-The referees had a pretty strange night I must say (calling 79 fouls). They made some very questionable calls for both sides, but the highlight of the night had to be an incredible call with 2 minutes left in the fourth quarter. Bosna had just scored a basket, and Alba power forward Goran Nikolic was stepping onto the baseline from inside the paint to inbound the ball. Out of nowhere, the ref blows his whistle and says that he inbounded the ball himself and was now out of bounds—a violation that would have given the ball to Bosna for a crucial possession (they were up by 5 points already). Nikolic very calmly demonstrates what he did again, and as Alba’s bench erupts and the boos start raining down from the crowd, the ref whistles, points at himself, and then signals in the other direction to reverse the call…Alba ball! It’s great to see a ref correcting a bad call, but wow, that was a strange play.

Bobby Brown—ULEB Cup Rookie of the Year

Bobby Brown was the unquestioned hero of this game, scoring 44 points on 12-29 shooting from the field and 16-19 from the free throw line, to go along with 7 assists, 7 rebounds, and 6 turnovers in 60 minutes.

What’s ironic here is that Brown was pretty bad to start off this game—scoring only 4 points in the first half on 1-7 shooting. That means he proceeded to score 40 points in the next 45 minutes. You can imagine the way it looked.

Having scouted and written about Brown extensively throughout the years, at three private workouts, two NBA pre-draft camps, numerous college games, summer league, and now a ULEB Cup game, we’ve pretty got a pretty good perspective on what kind of player he is by now. He’s always been an outstanding offensive player, combining a fantastic stroke from behind the arc with a deadly pull-up jumper from mid-range, but Brown is now starting to become a lot more aggressive attacking the rim as well—something his coaches are stressing from him every single day in practice from what they told me.

He’s such an athletic player that no one was able to stay in front of him in this game, hence the 19 free throw attempts. He actually would have scored over 50 points had he been able to convert a couple of fairly easy layups that he missed right at the rim. Brown is getting stronger in the upper body (not a surprise since conditioning and weightlifting is a huge deal to his coach Luka Pavicevic—he even brought over the legendary physical trainer from FMP Zeleznik to work here), but he could still stand to put on even more weight, especially in the lower body.

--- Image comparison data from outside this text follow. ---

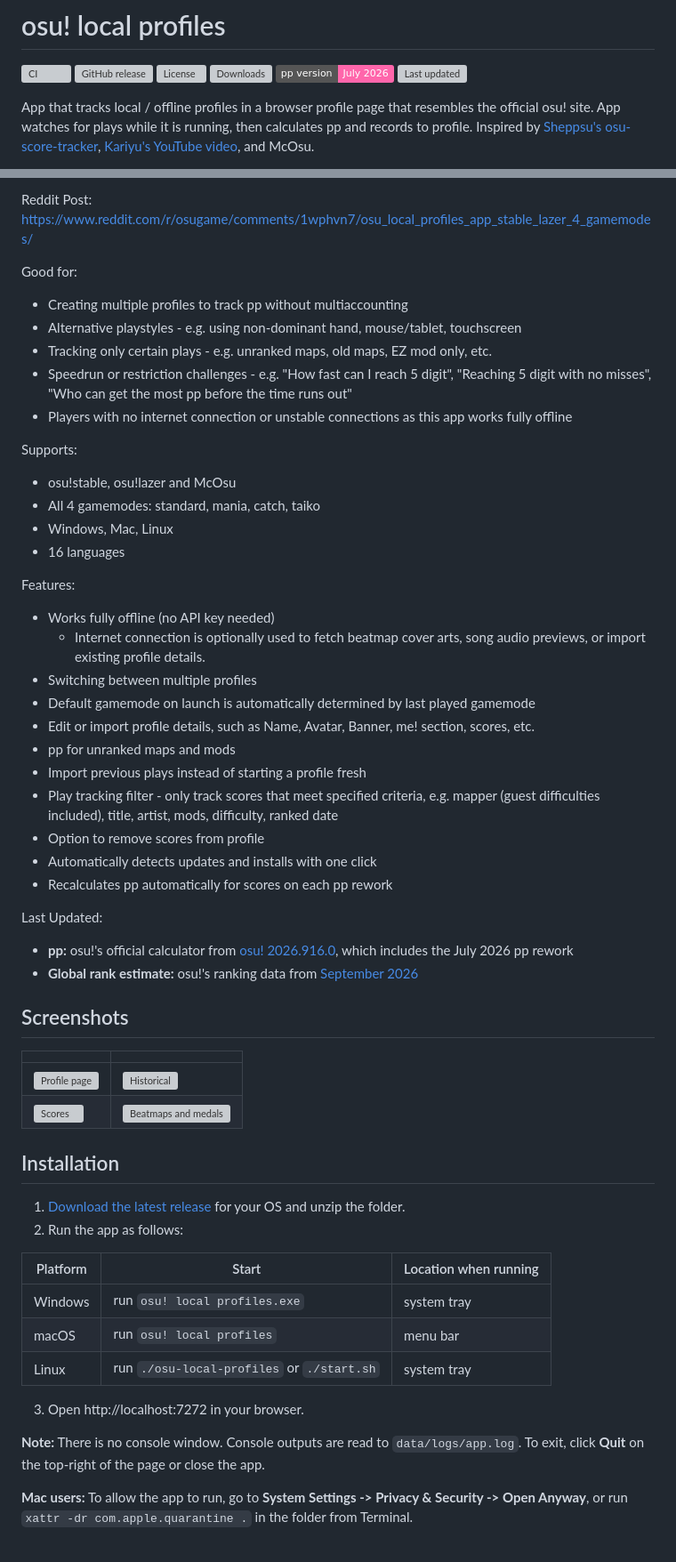
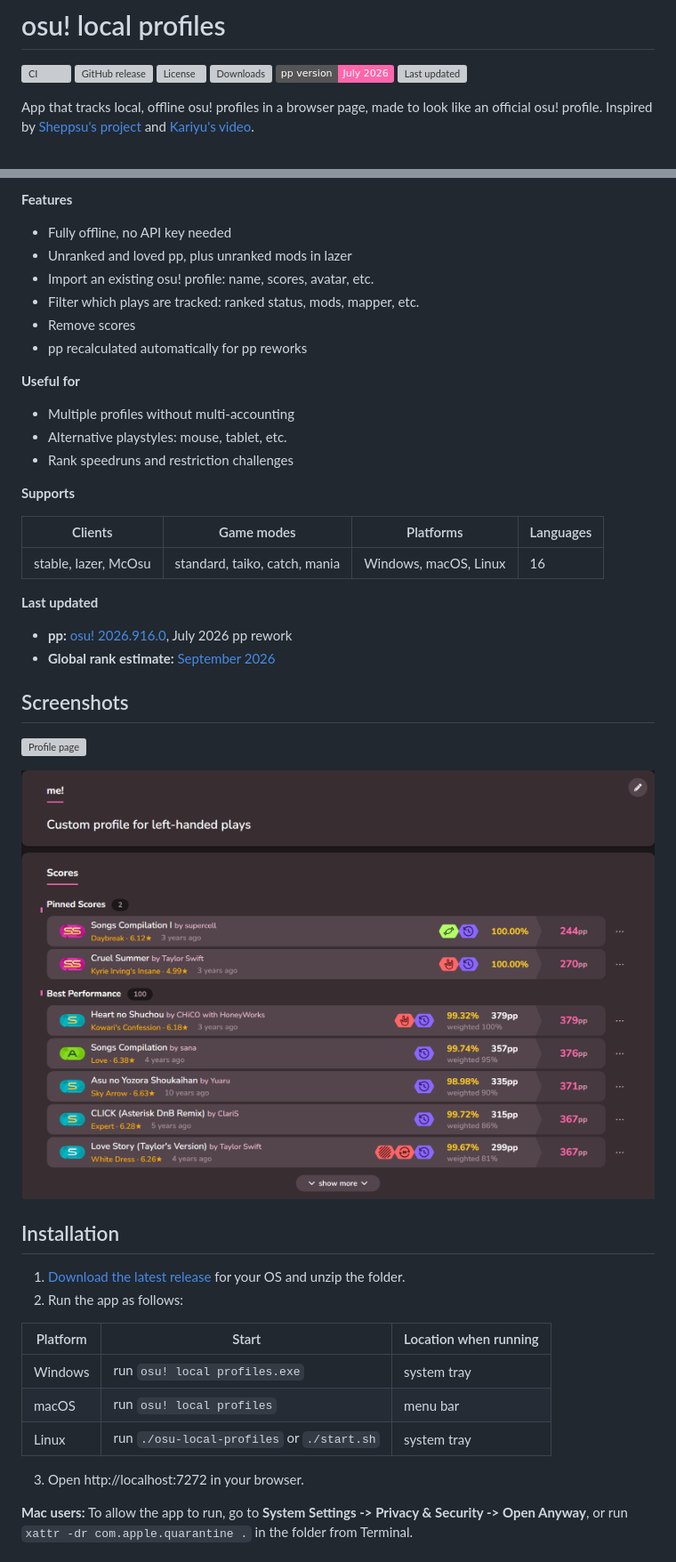
Before and after one commit to starhollow2008/osu-local-profiles, a Markdown page: README.md, 2 parts joined by grey strips. Shown at 89% size. Rendered like a GitHub page; pictures changed too: docs/images/scores.png (added); badges without logos; grey boxes are pictures that could not be loaded.

```diff
--- a/README.md
+++ b/README.md
@@ -7,5 +7,5 @@
 [![pp version](https://img.shields.io/badge/pp%20version-July%202026-ff66ab)](https://github.com/ppy/osu/releases)
 [![Last updated](https://img.shields.io/github/release-date/jonathant09/osu-local-profiles?label=last%20updated)](https://github.com/jonathant09/osu-local-profiles/releases/latest)
 
-App that tracks local / offline profiles in a browser profile page that resembles the official osu! site. App watches for plays while it is running, then calculates pp and records to profile. Inspired by [Sheppsu's osu-score-tracker](https://github.com/Sheppsu/osu-score-tracker), [Kariyu's YouTube video](https://youtu.be/5wVU4kYC3So), and McOsu.
+App that tracks local, offline osu! profiles in a browser page, made to look like an official osu! profile. Inspired by [Sheppsu's project](https://github.com/Sheppsu/osu-score-tracker) and [Kariyu's video](https://youtu.be/5wVU4kYC3So).
 
@@ -13,58 +13,48 @@ Preview sample profile: https://jonathant09.github.io/osu-local-profiles/
 
-Reddit Post: https://www.reddit.com/r/osugame/comments/1wphvn7/osu_local_profiles_app_stable_lazer_4_gamemodes/
+**Features**
 
-Good for:
-- Creating multiple profiles to track pp without multiaccounting
-- Alternative playstyles - e.g. using non-dominant hand, mouse/tablet, touchscreen
-- Tracking only certain plays - e.g. unranked maps, old maps, EZ mod only, etc.
-- Speedrun or restriction challenges - e.g. "How fast can I reach 5 digit", "Reaching 5 digit with no misses", "Who can get the most pp before the time runs out"
-- Players with no internet connection or unstable connections as this app works fully offline
+- Fully offline, no API key needed
+- Unranked and loved pp, plus unranked mods in lazer
+- Import an existing osu! profile: name, scores, avatar, etc.
+- Filter which plays are tracked: ranked status, mods, mapper, etc.
+- Remove scores
+- pp recalculated automatically for pp reworks
 
-Supports:
-- osu!stable, osu!lazer and McOsu
-- All 4 gamemodes: standard, mania, catch, taiko
-- Windows, Mac, Linux
-- 16 languages
+**Useful for**
 
-Features:
-- Works fully offline  (no API key needed)
-  - Internet connection is optionally used to fetch beatmap cover arts, song audio previews, or import existing profile details.
-- Switching between multiple profiles
-- Default gamemode on launch is automatically determined by last played gamemode
-- Edit or import profile details, such as Name, Avatar, Banner, me! section, scores, etc.
-- pp for unranked maps and mods
-- Import previous plays instead of starting a profile fresh
-- Play tracking filter - only track scores that meet specified criteria, e.g. mapper (guest difficulties included), title, artist, mods, difficulty, ranked date
-- Option to remove scores from profile
-- Automatically detects updates and installs with one click
-- Recalculates pp automatically for scores on each pp rework
+- Multiple profiles without multi-accounting
+- Alternative playstyles: mouse, tablet, etc.
+- Rank speedruns and restriction challenges
 
+**Supports**
 
-Last Updated:
-- **pp:** osu!'s official calculator from [osu! 2026.916.0](https://github.com/ppy/osu/releases/tag/2026.916.0), which includes the July 2026 pp rework
-- **Global rank estimate:** osu!'s ranking data from [September 2026](https://data.ppy.sh/)
+| Clients              | Game modes                    | Platforms             | Languages |
+| -------------------- | ----------------------------- | --------------------- | --------- |
+| stable, lazer, McOsu | standard, taiko, catch, mania | Windows, macOS, Linux | 16        |
+
+**Last updated**
+
+- **pp:** [osu! 2026.916.0](https://github.com/ppy/osu/releases/tag/2026.916.0), July 2026 pp rework
+- **Global rank estimate:** [September 2026](https://data.ppy.sh/)
 
 ## Screenshots
 
-| | |
-|---|---|
-| ![Profile page](docs/images/profile.webp) | ![Historical](docs/images/historical.webp) |
-| ![Scores](docs/images/scores.webp) | ![Beatmaps and medals](docs/images/beatmaps-and-medals.webp) |
+![Profile page](docs/images/profile.png)
+
+![Scores](docs/images/scores.png)
 
 ## Installation
 
 1. [Download the latest release](https://github.com/jonathant09/osu-local-profiles/releases/latest) for your OS and unzip the folder.
 2. Run the app as follows:
 
-| Platform | Start | Location when running |
-| -------- | ------------- | ---------------------------- |
-| Windows | run `osu! local profiles.exe` | system tray |
-| macOS | run `osu! local profiles` | menu bar |
-| Linux | run `./osu-local-profiles` or `./start.sh` | system tray |
+| Platform | Start                                      | Location when running |
+| -------- | ------------------------------------------ | --------------------- |
+| Windows  | run `osu! local profiles.exe`              | system tray           |
+| macOS    | run `osu! local profiles`                  | menu bar              |
+| Linux    | run `./osu-local-profiles` or `./start.sh` | system tray           |
 
 3. Open http://localhost:7272 in your browser.
-
-**Note:** There is no console window. Console outputs are read to `data/logs/app.log`. To exit, click **Quit** on the top-right of the page or close the app.
 
 **Mac users:** To allow the app to run, go to **System Settings -> Privacy & Security -> Open Anyway**, or run `xattr -dr com.apple.quarantine .` in the folder from Terminal.
 
```
Also changed, not shown: other parts of README.md (+39 -70 lines), docs/user-guide.md (+35 -1 lines), 5 other files.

Brown was not only his team’s leading scorer in this game, but also the engine that carried them to victory. When they were down by 5 points with 44 seconds to go in the fourth overtime, it was him that lead the charge back into the game by putting tremendous pressure on the defense with his slashes to the rim. In the 3rd overtime when his team was down by 3 points with just a few seconds left on the clock, it was Bobby the one who stepped up and knocked down the 3-pointer in miraculous fashion, after already having saved the game with a Jerry Rice style catch in the endzone (and eventual converted layup) with 37 seconds left. In the 5th overtime, it was his 3-pointer that opened up the floodgates for the eventual victory. He mixed that in with a steady dose of courageous finishes at the basket and pull-up jumpers from mid-range. And throughout the game when he stepped to the free throw line, he showed absolutely no fear or fatigue whatsoever, hitting clutch free throw after clutch free throw (especially in the last few seconds of the fourth quarter and fourth overtime).

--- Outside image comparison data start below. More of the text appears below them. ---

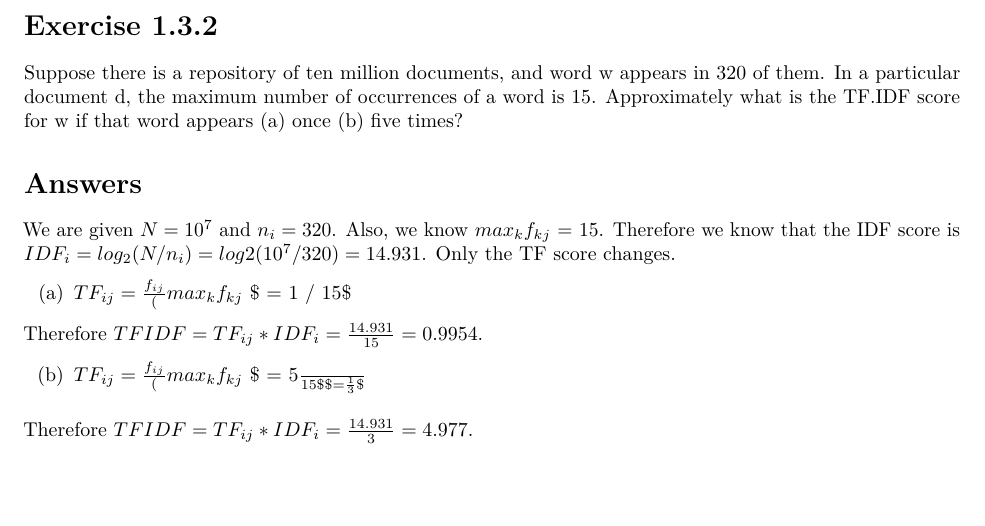
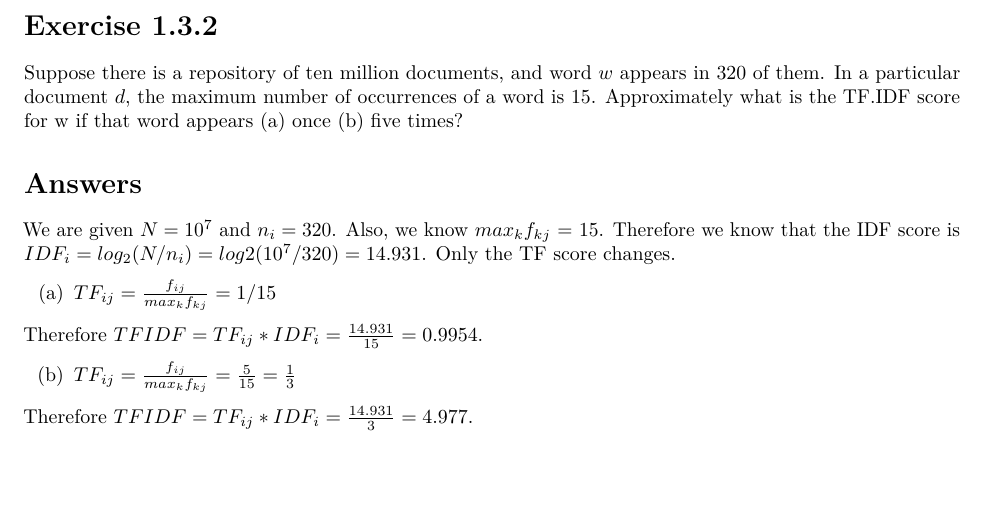
Before and after one commit to jquacinella/IS622_Repository, an R Markdown document (Week1/james.quacinella_hw_1.Rmd): part of page 2 of 3, cut so that both start at the same text. Rendered offline with R 4.5, knitr and Pandoc, then LaTeX, with nearby package versions.

Commit message:
Quick update to formatting

```diff
--- a/Week1/james.quacinella_hw_1.Rmd
+++ b/Week1/james.quacinella_hw_1.Rmd
@@ -47,7 +47,7 @@ $5*10^{17}*1.7*10^9*10^{-18} = 8.5*10^8 = 850000000$
 # Exercise 1.3.2
 
 Suppose there is a repository of ten million documents, and
-word w appears in 320 of them. In a particular document d, the maximum
+word $w$ appears in 320 of them. In a particular document $d$, the maximum
 number of occurrences of a word is 15. Approximately what is the TF.IDF
 score for w if that word appears (a) once (b) five times?
 
@@ -55,14 +55,11 @@ score for w if that word appears (a) once (b) five times?
 
 We are given $N = 10^7$ and $n_{i} = 320$. Also, we know $max_k f_{kj}$ = 15. Therefore we know that the IDF score is $IDF_i = log_2(N/n_i) = log2(10^7/320) = 14.931$. Only the TF score changes.
 
-(a) $TF_{ij} = \frac{f_{ij}}(max_k f_{kj}}$
-$ = 1 / 15$
+(a) $TF_{ij} = \frac{ f_{ij} }{max_k f_{kj}} = 1 / 15$
 
 Therefore $TFIDF = TF_{ij} * IDF_i = \frac{14.931}{15} = 0.9954$.
 
-(b)  $TF_{ij} = \frac{f_{ij}}(max_k f_{kj}}$
-$ = \frac{5}{15}$
-$ = \frac{1}{3}$
+(b) $TF_{ij} = \frac{f_{ij}}{max_k f_{kj}} = \frac{5}{15} = \frac{1}{3}$
 
 Therefore $TFIDF = TF_{ij} * IDF_i = \frac{14.931}{3} = 4.977$.
 
```
Also changed, not shown: Week1/james.quacinella_hw_1.pdf.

Where did he find the energy? It’s one thing to play 63 minutes like Goran Nikolic wisely did, clearly saving his energy for when his team needed him most, but Brown was needed on every single possession, bringing the ball up the floor, creating offense for himself and his team off the dribble, and never really looking like he was anywhere near as tired as he should have been by the end. Talking to him in the VIP reception room after the game, you would have thought that he just got back from the movie theater instead of having finished one of the most grueling games in the history of professional basketball.

During the course of this game, I wondered to myself numerous times whether the fact that Brown went undrafted was actually a huge blessing for a player like him. Not having played at a very high level in college in the Big West conference, there were obviously many parts of his game that he needed to round out before he’d be able to fully capitalize on his terrific potential.

He didn’t always read defenses very well, particularly off screens, his shot-selection was poor at times, he had the tendency to settle too often for 3-pointers, he overdribbled at times, suffered from mental lapses with his decision making, and his defense was nothing short of awful, especially guarding the pick and roll.

These are all things he’s still suffering from occasionally, but has been working on every single day with an incredibly demanding coach who puts a huge emphasis on practice. He’s then allowed to go out and utilize what he’s learned playing two games a week at a very high level. And according to his coach Luka Pavicevic—he’s showing a lot of progress every single week, although he still demands a lot more out of him.

Brown wasn’t supposed to be Alba Berlin’s starting point guard (Goran Jeretin got injured as noted), but that’s what ended up happening, and Brown is now gaining an incredible amount of experience that some of his rookie counterparts in the NBA who are sitting on the bench and barely practicing will probably never be able to make up. And that my friends, is the value of playing in Europe. Some players look at it as a punishment, while others realize that the NBA draft is only one day and that making a career in basketball is a marathon and not a race. Bobby Brown has made up a lot of ground in that marathon this year, and will put some distance between himself and many members of this rookie class if he continues to work hard and improve.

Eurobasket to the Rescue?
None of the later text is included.